The program was comprised of the overture to Verdi's La Forza Del Destino, Glazunov’s Violin Concerto and Tchaikovsky’s Sixth Symphony. On this occasion there were twenty violins to balance the full orchestral winds and percussion. 

They opened with the Verdi overture. There was good definition in the playing. Verdi’s counterpoint between the sections was clear. However, the brasses and percussion overwhelmed the strings when they played together. The overall effect seemed to lack cohesion and didn’t seem sufficiently lyrical. The oboe solos were handled nicely Jon Peterson.

I’d taken the precaution of listening to the unfamiliar Glazunov piece ahead of time. It’s in four movements but is played without a break. My impression at the end of the performance was the same as I’d had after listening to the recording. It’s sophisticated music, craftsmanly and well worked out, but not very memorable. The influential composer Rimsky-Korsakov was Glazunov’s teacher and Glazunov succeeded him as Principal of the St. Petersburg Conservatory.

Corey Cerovsek

Soloist Corey Cerovsek played beautifully although not as impressively as Blake Pouliot had done with the Mendelssohn concerto a couple of months ago. Some might be troubled by Cerovsek’s pronounced vibrato, although I was not. This concerto includes some marvellous overtone passages and also stretches of impressively executed double stops. 

After the break, the orchestra played Tchaikovsky’s final symphony. I don’t enjoy Tchaikovsky’s music as I did when I was a young person and hadn’t a very wide musical experience. It is ideal music for someone just beginning to listen to serious music. Today I find it overly sentimental and unbearably repetitive. These are precisely the characteristics that appeal to those who love this music.

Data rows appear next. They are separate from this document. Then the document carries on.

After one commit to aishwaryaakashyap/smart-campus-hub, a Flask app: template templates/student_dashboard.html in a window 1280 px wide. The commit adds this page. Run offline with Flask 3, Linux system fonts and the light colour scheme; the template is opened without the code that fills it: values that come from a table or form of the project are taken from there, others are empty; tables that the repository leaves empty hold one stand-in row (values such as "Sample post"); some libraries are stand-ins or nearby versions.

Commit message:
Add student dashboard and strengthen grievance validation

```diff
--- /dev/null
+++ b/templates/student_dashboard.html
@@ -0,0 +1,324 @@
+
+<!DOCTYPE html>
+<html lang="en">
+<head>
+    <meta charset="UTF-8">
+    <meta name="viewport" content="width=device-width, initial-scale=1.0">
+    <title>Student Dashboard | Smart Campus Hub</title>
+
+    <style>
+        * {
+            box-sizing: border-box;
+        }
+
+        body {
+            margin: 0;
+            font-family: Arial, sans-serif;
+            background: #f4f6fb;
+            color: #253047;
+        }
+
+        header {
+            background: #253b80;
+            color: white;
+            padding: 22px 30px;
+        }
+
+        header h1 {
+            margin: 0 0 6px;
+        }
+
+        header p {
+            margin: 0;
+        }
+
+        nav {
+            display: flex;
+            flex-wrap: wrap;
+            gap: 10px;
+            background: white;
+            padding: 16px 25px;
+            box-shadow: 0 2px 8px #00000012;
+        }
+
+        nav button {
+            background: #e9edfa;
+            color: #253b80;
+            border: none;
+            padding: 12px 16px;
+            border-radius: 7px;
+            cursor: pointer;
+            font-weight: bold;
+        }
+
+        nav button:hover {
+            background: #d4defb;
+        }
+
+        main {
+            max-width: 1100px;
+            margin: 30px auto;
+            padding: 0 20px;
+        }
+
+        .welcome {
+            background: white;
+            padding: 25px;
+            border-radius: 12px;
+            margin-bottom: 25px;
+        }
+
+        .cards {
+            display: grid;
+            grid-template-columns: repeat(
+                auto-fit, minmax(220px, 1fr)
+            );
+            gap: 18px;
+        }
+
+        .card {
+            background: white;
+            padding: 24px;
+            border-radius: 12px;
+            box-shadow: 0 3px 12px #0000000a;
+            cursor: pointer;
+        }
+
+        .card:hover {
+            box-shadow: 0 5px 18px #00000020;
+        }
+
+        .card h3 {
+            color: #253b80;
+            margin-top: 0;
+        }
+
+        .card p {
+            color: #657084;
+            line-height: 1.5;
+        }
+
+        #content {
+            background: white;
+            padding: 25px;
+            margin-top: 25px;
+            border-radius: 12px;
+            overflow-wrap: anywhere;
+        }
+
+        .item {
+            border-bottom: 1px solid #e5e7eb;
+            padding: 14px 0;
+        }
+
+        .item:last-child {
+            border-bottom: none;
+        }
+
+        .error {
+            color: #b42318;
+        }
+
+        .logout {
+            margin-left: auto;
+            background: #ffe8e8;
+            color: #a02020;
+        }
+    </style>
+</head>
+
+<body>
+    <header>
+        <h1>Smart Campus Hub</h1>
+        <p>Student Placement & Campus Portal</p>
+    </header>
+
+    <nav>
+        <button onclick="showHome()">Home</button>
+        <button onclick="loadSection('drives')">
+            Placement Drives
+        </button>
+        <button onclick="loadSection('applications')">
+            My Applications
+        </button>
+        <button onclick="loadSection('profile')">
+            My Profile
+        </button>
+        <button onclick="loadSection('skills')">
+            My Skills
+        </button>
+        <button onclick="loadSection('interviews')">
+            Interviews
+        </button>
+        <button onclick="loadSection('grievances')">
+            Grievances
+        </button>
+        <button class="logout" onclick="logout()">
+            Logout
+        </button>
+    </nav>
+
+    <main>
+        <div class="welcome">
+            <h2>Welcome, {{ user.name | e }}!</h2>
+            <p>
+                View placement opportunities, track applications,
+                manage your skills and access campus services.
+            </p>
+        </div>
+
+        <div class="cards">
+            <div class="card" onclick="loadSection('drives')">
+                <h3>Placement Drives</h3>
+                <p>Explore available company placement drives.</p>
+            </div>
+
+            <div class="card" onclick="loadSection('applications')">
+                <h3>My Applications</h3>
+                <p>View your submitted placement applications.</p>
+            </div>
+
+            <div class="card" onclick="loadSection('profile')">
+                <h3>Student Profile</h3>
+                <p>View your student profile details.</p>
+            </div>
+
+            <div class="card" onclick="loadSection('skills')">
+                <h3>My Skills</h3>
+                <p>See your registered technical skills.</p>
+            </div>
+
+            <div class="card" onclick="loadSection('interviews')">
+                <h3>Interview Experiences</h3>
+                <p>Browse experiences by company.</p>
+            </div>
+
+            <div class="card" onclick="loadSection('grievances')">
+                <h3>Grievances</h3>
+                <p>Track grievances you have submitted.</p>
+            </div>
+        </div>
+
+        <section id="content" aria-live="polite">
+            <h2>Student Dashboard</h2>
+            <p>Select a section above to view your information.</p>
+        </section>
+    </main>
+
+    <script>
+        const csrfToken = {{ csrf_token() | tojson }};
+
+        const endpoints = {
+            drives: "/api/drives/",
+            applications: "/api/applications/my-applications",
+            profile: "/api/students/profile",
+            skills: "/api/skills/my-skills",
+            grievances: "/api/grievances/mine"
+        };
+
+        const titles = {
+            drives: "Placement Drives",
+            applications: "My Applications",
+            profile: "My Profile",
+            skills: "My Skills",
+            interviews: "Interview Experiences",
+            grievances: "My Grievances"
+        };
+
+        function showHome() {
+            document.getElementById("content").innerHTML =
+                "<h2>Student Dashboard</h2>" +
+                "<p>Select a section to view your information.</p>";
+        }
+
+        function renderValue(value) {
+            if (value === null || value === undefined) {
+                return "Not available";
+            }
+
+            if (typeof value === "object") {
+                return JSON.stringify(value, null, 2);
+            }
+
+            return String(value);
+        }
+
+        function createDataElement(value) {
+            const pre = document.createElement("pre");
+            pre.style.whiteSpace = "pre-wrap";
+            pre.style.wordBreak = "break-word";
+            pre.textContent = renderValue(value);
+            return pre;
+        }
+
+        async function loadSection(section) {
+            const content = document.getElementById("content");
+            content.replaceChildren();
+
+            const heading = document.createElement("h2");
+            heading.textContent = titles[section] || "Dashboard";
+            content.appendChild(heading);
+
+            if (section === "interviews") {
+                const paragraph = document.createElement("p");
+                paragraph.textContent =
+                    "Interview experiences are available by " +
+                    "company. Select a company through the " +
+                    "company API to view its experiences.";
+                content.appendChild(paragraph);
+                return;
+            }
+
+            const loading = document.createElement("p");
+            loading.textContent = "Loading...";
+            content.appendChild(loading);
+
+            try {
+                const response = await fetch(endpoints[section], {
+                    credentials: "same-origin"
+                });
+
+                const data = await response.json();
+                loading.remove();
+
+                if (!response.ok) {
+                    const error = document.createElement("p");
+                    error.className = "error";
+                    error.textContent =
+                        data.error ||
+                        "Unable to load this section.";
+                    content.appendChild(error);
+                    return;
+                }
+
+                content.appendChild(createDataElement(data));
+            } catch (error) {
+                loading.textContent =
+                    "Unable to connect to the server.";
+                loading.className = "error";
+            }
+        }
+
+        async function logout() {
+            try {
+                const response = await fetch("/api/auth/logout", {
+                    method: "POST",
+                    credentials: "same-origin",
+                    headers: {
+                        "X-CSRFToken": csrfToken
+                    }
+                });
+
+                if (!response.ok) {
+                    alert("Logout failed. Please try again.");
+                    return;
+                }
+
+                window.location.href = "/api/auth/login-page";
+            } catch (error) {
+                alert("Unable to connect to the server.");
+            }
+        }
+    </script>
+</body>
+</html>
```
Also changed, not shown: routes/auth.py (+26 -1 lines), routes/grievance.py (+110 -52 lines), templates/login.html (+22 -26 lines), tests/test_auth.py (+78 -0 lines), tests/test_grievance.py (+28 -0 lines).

For all that, the orchestra made a fine sound throughout. The strings produced the lush sound the music requires particularly when the violins played unison lines. First bassoonist Melanie Eyers made the most of her solos. First clarinetist Stephen Pierre played convincingly throughout the concert. 

Some of the audience applauded each movement. This was especially annoying after the third movement march which ends triumphantly and should lead quietly and seamlessly into the tragic Adagio Lamentoso of the finale. I suspect many in the hall thought the symphony had ended. I wonder whether they were surprised or disappointed when the orchestra began to play again.

Altogether this was the least engaging of the four concerts we have heard this season although some of that is attributable to personal taste. Tchaikovsky is back in the next concert with the Romeo and Juliet Fantasy Overture, much shorter than a symphony and programmatic to boot. There will be a scene from the Berlioz Romeo et Juliette. Finally, they’re playing the First Suite from Prokofiev’s Romeo and Juliet Ballet. It’s a monument, an important work in the 20th Century orchestral repertoire. That, I’m really looking forward to!

Hamilton Philharmonic
Romeo and Juliet
Saturday, February 21, 2015
Great Hall
Hamilton Place